Sushil, a two-time Olympic medallist, had won gold at the 2014 Commonwealth Games in Glasgow. After failing to qualify for the 2016 Olympics amid controversy, he had not participated in an active competition until the Nationals in November.
Despite his long layoff, expectations must be high for the Indian wrestler. The Commonwealth Championships is one of the weakest tournaments on the international wrestling calendar. In the Greco-Roman category on Friday, Indian wrestlers won gold and silver in each category. Every gold in the women's category was also won by an Indian. Sushil himself has a near-perfect record at the Commonwealth Championships. He has won three gold medals in this particular competition and also has a bronze medal from when he also contested in the Greco-Roman category in 2005.
With only five participants in the bracket, the 74kg freestyle division in Johannesburg will likely be contested in the form of a round-robin contest.
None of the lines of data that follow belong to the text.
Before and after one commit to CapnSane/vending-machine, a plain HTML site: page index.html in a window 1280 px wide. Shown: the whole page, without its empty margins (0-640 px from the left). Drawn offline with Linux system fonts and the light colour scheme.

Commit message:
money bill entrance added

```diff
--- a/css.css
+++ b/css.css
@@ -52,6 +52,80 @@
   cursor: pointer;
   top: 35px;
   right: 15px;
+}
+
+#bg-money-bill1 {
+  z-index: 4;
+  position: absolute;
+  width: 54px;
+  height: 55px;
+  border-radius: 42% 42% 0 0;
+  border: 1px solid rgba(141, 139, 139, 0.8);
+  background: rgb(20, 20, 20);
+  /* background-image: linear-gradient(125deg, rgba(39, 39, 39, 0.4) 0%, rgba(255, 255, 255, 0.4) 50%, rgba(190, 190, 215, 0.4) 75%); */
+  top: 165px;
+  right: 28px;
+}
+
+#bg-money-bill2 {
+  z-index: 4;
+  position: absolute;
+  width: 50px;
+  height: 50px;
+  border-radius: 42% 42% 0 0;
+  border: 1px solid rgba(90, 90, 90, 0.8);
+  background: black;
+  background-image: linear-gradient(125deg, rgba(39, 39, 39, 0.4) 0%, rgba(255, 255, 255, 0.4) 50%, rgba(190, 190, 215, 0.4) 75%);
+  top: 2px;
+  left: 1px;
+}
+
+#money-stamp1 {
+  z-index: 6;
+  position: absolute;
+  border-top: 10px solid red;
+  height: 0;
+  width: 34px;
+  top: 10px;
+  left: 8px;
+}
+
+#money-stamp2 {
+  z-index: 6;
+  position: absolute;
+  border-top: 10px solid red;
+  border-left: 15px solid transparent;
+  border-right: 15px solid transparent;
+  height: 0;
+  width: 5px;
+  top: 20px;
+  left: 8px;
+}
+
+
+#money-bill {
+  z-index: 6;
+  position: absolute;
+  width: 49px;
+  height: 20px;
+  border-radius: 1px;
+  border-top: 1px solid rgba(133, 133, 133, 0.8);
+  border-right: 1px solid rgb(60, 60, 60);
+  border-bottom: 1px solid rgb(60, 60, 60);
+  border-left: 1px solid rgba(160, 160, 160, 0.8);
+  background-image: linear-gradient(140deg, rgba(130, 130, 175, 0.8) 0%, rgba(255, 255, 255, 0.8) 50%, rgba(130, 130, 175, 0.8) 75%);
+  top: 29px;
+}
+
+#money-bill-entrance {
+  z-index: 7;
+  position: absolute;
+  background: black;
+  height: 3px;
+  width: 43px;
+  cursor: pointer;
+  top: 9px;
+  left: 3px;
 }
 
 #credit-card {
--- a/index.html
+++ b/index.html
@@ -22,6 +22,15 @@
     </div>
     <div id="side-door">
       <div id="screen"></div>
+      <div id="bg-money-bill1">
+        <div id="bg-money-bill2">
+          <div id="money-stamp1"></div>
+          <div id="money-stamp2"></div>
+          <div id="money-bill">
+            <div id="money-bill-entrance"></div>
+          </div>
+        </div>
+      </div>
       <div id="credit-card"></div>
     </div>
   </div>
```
India's Parveen Rana, Jasmit Phulka of Canada, Akash Khullar of New Zealand and Johannes Botha of South Africa will also be competing in Sushil's category. None of his rivals has anything close to the pedigree Sushil brings to the competition. Among them, only Rana has ever even competed at a World Championships.
While the Commonwealth Championships are a relatively easy stepping stone, it is an important one for Sushil. The competition will be one of several Sushil plans to take part in as he ramps up his preparation for the 2018 Commonwealth Games.
The burst of activity is partly due to a reason to silence doubters. Once considered a certainty to wrestle for the country, Sushil skipped the 2015 Wrestling World Championships, where Narsingh Yadav won the Olympic quota. Sushil's request to have a trial with Narsingh to determine the Olympic spot was dismissed. One of the reasons had been his inactivity, a charge Sushil now wants to avoid.
A gold at the National Championships didn't do all that much to cement his claim to being the best in the country. The medal had been won in less-than-ideal circumstances as only two competitors wrestled him on the day, with three others conceding the match. The wrestlers, including incidentally Rana, had said they had done so out of respect, and Sushil said he had been willing to fight anyone, but it did little to allay the opinion that the competition had been reduced to a farce.
When he does get onto the mat on Sunday, India's most decorated wrestler must hope his performance will be judged on its own merit and not carry the whiff of controversy his last medal did.